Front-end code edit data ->

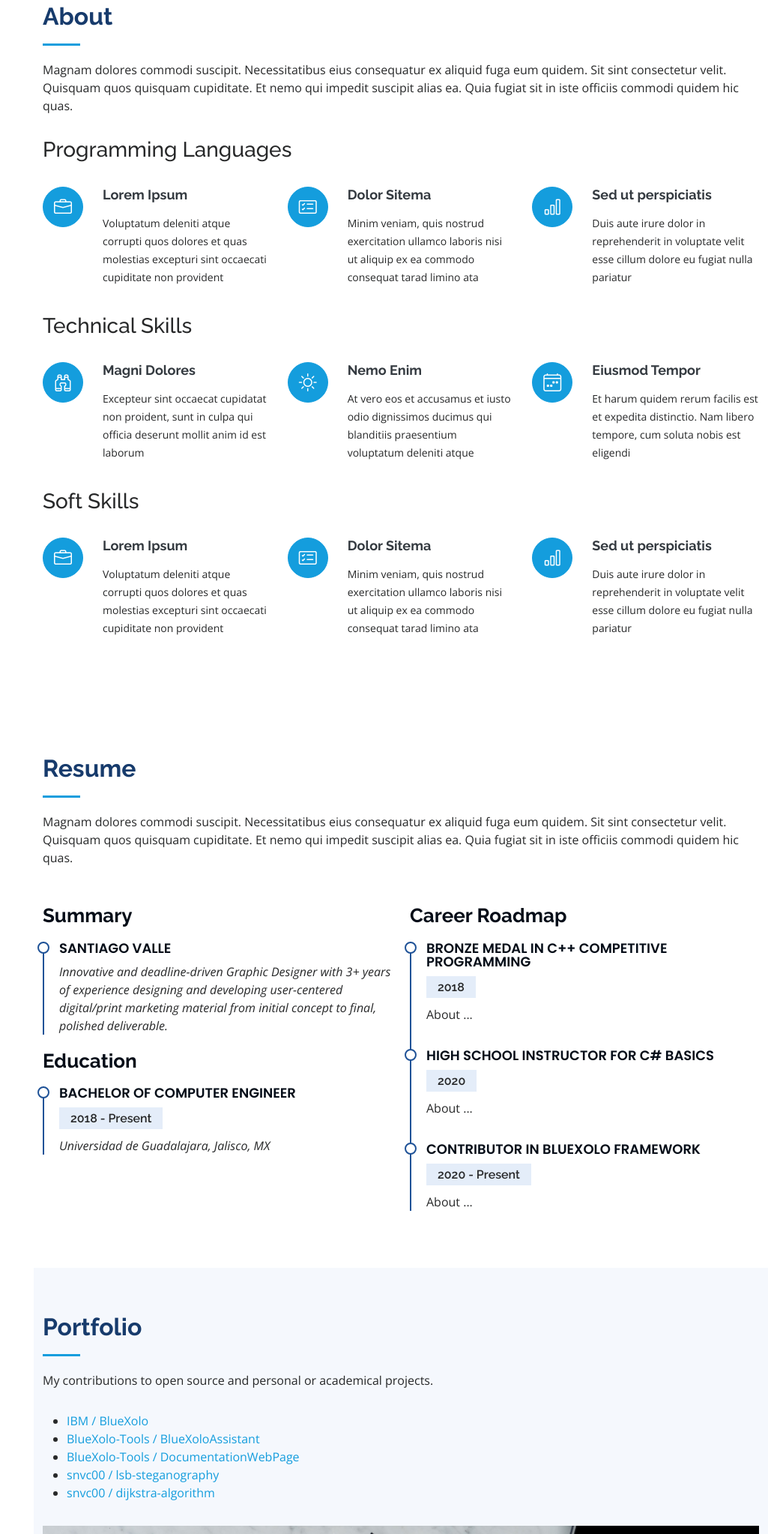
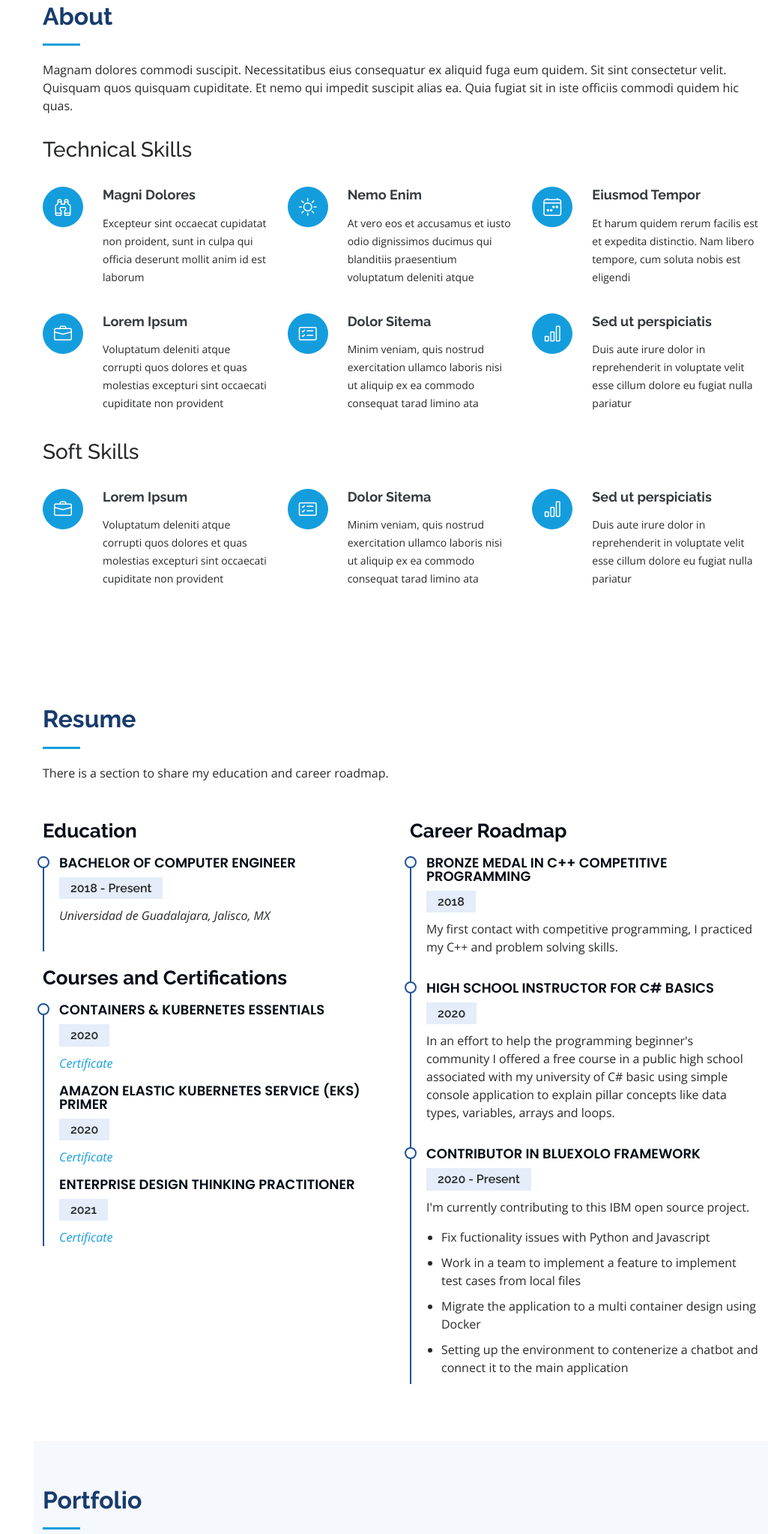
Before and after one commit to snvc00/snvc00, a plain HTML site: page index.html in a window 1280 px wide. Shown: the part 857-2903 px from the top of the page at 75% size, without its empty margins (255-1280 px from the left). Drawn offline with nearby package versions, Linux system fonts and the light colour scheme; files whose address does not match are found by name.

Commit message:
Update resume section, remove unused images

```diff
--- a/index.html
+++ b/index.html
@@ -14,7 +14,9 @@
   <link href="assets/img/apple-touch-icon.png" rel="apple-touch-icon">
 
   <!-- Google Fonts -->
-  <link href="https://fonts.googleapis.com/css?family=Open+Sans:300,300i,400,400i,600,600i,700,700i|Raleway:300,300i,400,400i,500,500i,600,600i,700,700i|Poppins:300,300i,400,400i,500,500i,600,600i,700,700i" rel="stylesheet">
+  <link
+    href="https://fonts.googleapis.com/css?family=Open+Sans:300,300i,400,400i,600,600i,700,700i|Raleway:300,300i,400,400i,500,500i,600,600i,700,700i|Poppins:300,300i,400,400i,500,500i,600,600i,700,700i"
+    rel="stylesheet">
 
   <!-- Vendor CSS Files -->
   <link href="assets/vendor/aos/aos.css" rel="stylesheet">
@@ -49,7 +51,8 @@
         <h1 class="text-light"><a href="index.html">Santiago Valle</a></h1>
         <div class="social-links mt-3 text-center">
           <a href="https://github.com/snvc00" class="github"><i class="bx bxl-github"></i></a>
-          <a href="https://www.linkedin.com/in/santiago-valle-463130194/" class="linkedin"><i class="bx bxl-linkedin"></i></a>
+          <a href="https://www.linkedin.com/in/santiago-valle-463130194/" class="linkedin"><i
+              class="bx bxl-linkedin"></i></a>
         </div>
       </div>
 
@@ -58,7 +61,8 @@
           <li><a href="#hero" class="nav-link scrollto active"><i class="bx bx-home"></i> <span>Home</span></a></li>
           <li><a href="#about" class="nav-link scrollto"><i class="bx bx-user"></i> <span>About</span></a></li>
           <li><a href="#resume" class="nav-link scrollto"><i class="bx bx-file-blank"></i> <span>Resume</span></a></li>
-          <li><a href="#portfolio" class="nav-link scrollto"><i class="bx bx-book-content"></i><span>Portfolio</span></a></li>
+          <li><a href="#portfolio" class="nav-link scrollto"><i
+                class="bx bx-book-content"></i><span>Portfolio</span></a></li>
         </ul>
       </nav><!-- .nav-menu -->
     </div>
@@ -85,27 +89,7 @@
             in iste officiis commodi quidem hic quas.</p>
         </div>
 
-        <h3 class="resume-title spaced">Programming Languages</h3>
         <div class="row">
-          <div class="col-lg-4 col-md-6 icon-box" data-aos="fade-up">
-            <div class="icon"><i class="bi bi-briefcase"></i></div>
-            <h4 class="title"><a href="">Lorem Ipsum</a></h4>
-            <p class="description">Voluptatum deleniti atque corrupti quos dolores et quas molestias excepturi sint
-              occaecati cupiditate non provident</p>
-          </div>
-          <div class="col-lg-4 col-md-6 icon-box" data-aos="fade-up" data-aos-delay="100">
-            <div class="icon"><i class="bi bi-card-checklist"></i></div>
-            <h4 class="title"><a href="">Dolor Sitema</a></h4>
-            <p class="description">Minim veniam, quis nostrud exercitation ullamco laboris nisi ut aliquip ex ea commodo
-              consequat tarad limino ata</p>
-          </div>
-          <div class="col-lg-4 col-md-6 icon-box" data-aos="fade-up" data-aos-delay="200">
-            <div class="icon"><i class="bi bi-bar-chart"></i></div>
-            <h4 class="title"><a href="">Sed ut perspiciatis</a></h4>
-            <p class="description">Duis aute irure dolor in reprehenderit in voluptate velit esse cillum dolore eu
-              fugiat nulla pariatur</p>
-          </div>
-
           <h3 class="resume-title spaced">Technical Skills</h3>
           <div class="col-lg-4 col-md-6 icon-box" data-aos="fade-up" data-aos-delay="300">
             <div class="icon"><i class="bi bi-binoculars"></i></div>
@@ -124,6 +108,24 @@
             <h4 class="title"><a href="">Eiusmod Tempor</a></h4>
             <p class="description">Et harum quidem rerum facilis est et expedita distinctio. Nam libero tempore, cum
               soluta nobis est eligendi</p>
+          </div>
+          <div class="col-lg-4 col-md-6 icon-box" data-aos="fade-up">
+            <div class="icon"><i class="bi bi-briefcase"></i></div>
+            <h4 class="title"><a href="">Lorem Ipsum</a></h4>
+            <p class="description">Voluptatum deleniti atque corrupti quos dolores et quas molestias excepturi sint
+              occaecati cupiditate non provident</p>
+          </div>
+          <div class="col-lg-4 col-md-6 icon-box" data-aos="fade-up" data-aos-delay="100">
+            <div class="icon"><i class="bi bi-card-checklist"></i></div>
+            <h4 class="title"><a href="">Dolor Sitema</a></h4>
+            <p class="description">Minim veniam, quis nostrud exercitation ullamco laboris nisi ut aliquip ex ea commodo
+              consequat tarad limino ata</p>
+          </div>
+          <div class="col-lg-4 col-md-6 icon-box" data-aos="fade-up" data-aos-delay="200">
+            <div class="icon"><i class="bi bi-bar-chart"></i></div>
+            <h4 class="title"><a href="">Sed ut perspiciatis</a></h4>
+            <p class="description">Duis aute irure dolor in reprehenderit in voluptate velit esse cillum dolore eu
+              fugiat nulla pariatur</p>
           </div>
 
           <h3 class="resume-title spaced">Soft Skills</h3>
@@ -154,22 +156,11 @@
 
         <div class="section-title">
           <h2>Resume</h2>
-          <p>Magnam dolores commodi suscipit. Necessitatibus eius consequatur ex aliquid fuga eum quidem. Sit sint
-            consectetur velit. Quisquam quos quisquam cupiditate. Et nemo qui impedit suscipit alias ea. Quia fugiat sit
-            in iste officiis commodi quidem hic quas.</p>
+          <p>There is a section to share my education and career roadmap.</p>
         </div>
 
         <div class="row">
           <div class="col-lg-6" data-aos="fade-up">
-            <!-- Summary -->
-            <h3 class="resume-title">Summary</h3>
-            <div class="resume-item pb-0">
-              <h4>Santiago Valle</h4>
-              <p><em>Innovative and deadline-driven Graphic Designer with 3+ years of experience designing and
-                  developing user-centered digital/print marketing material from initial concept to final, polished
-                  deliverable.</em></p>
-            </div>
-
             <!-- Education -->
             <h3 class="resume-title">Education</h3>
             <div class="resume-item">
@@ -178,24 +169,51 @@
               <p><em>Universidad de Guadalajara, Jalisco, MX</em></p>
             </div>
 
+            <!-- Courses and Certifications -->
+            <h3 class="resume-title">Courses and Certifications</h3>
+            <div class="resume-item">
+              <h4>Containers & Kubernetes Essentials
+              </h4>
+              <h5>2020</h5>
+              <p><em><a href="https://www.youracclaim.com/badges/90f861fc-e167-4ffa-964a-95f18f50cd54/public_url" target="_blank">Certificate</a></em></p>
+
+              <h4>Amazon Elastic Kubernetes Service (EKS) Primer</h4>
+              <h5>2020</h5>
+              <p><em><a href="https://www.aws.training/Transcript/CompletionCertificateHtml?transcriptid=dftoadhvh0uzA06FozxE2A2" target="_blank">Certificate</a></em></p>
+
+              <h4>Enterprise Design Thinking Practitioner</h4>
+              <h5>2021</h5>
+              <p><em><a href="https://www.youracclaim.com/badges/406d64a7-6239-41d6-8faa-c8dd77960c67/public_url" target="_blank">Certificate</a></em></p>
+            </div>
+          </div>
+
           <!-- Carrer Roadmap -->
-            </div>
           <div class="col-lg-6" data-aos="fade-up" data-aos-delay="100">
             <h3 class="resume-title">Career Roadmap</h3>
             <div class="resume-item">
               <h4>Bronze Medal in C++ Competitive Programming</h4>
               <h5>2018</h5>
-                <p>About ...</</p>
+              <p>My first contact with competitive programming, I practiced my C++ and problem
+                solving skills.</p>
             </div>
             <div class="resume-item">
               <h4>High School Instructor for C# Basics</h4>
               <h5>2020</h5>
-                <p>About ...</p>
+              <p>In an effort to help the programming beginner's community I offered a free course in a
+                public high school associated with my university of C# basic using simple console application
+                to explain pillar concepts like data types, variables, arrays and loops.</p>
             </div>
             <div class="resume-item">
               <h4>Contributor in BlueXolo Framework</h4>
               <h5>2020 - Present</h5>
-                <p>About ...</</p>
+              <p>I'm currently contributing to this IBM open source project.
+                <ul>
+                  <li>Fix fuctionality issues with Python and Javascript</li>
+                  <li>Work in a team to implement a feature to implement test cases from local files</li>
+                  <li>Migrate the application to a multi container design using Docker</li>
+                  <li>Setting up the environment to contenerize a chatbot and connect it to the main application</li>
+                </ul>
+              </p>
             </div>
           </div>
         </div>
@@ -215,7 +233,8 @@
         <ul class="spaced">
           <li><a href="https://github.com/IBM/BlueXolo">IBM / BlueXolo</a></li>
           <li><a href="https://github.com/BlueXolo-Tools/BlueXoloAssistant">BlueXolo-Tools / BlueXoloAssistant</a></li>
-          <li><a href="https://github.com/BlueXolo-Tools/DocumentationWebPage">BlueXolo-Tools / DocumentationWebPage</a></li>
+          <li><a href="https://github.com/BlueXolo-Tools/DocumentationWebPage">BlueXolo-Tools / DocumentationWebPage</a>
+          </li>
           <li><a href="https://github.com/snvc00/lsb-steganography">snvc00 / lsb-steganography</a></li>
           <li><a href="https://github.com/snvc00/dijkstra-algorithm">snvc00 / dijkstra-algorithm</a></li>
         </ul>
@@ -235,7 +254,8 @@
     </div>
   </footer><!-- End  Footer -->
 
-  <a href="#" class="back-to-top d-flex align-items-center justify-content-center"><i class="bi bi-arrow-up-short"></i></a>
+  <a href="#" class="back-to-top d-flex align-items-center justify-content-center"><i
+      class="bi bi-arrow-up-short"></i></a>
 
   <!-- Vendor JS Files -->
   <script src="assets/vendor/aos/aos.js"></script>
```
Also changed, not shown: assets/vendor/php-email-form/validate.js (deleted, +0 -85 lines), assets/img/portfolio/portfolio-1.jpg (deleted), assets/img/portfolio/portfolio-2.jpg (deleted), assets/img/portfolio/portfolio-3.jpg (deleted), assets/img/portfolio/portfolio-4.jpg (deleted), assets/img/portfolio/portfolio-5.jpg (deleted), assets/img/portfolio/portfolio-6.jpg (deleted). Lines whose indentation alone changed are shown as unchanged.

The task -> Search the data for the string "justify" and copy out every line where it is found.

Result of this exercise ->
-  <a href="#" class="back-to-top d-flex align-items-center justify-content-center"><i class="bi bi-arrow-up-short"></i></a>
+  <a href="#" class="back-to-top d-flex align-items-center justify-content-center"><i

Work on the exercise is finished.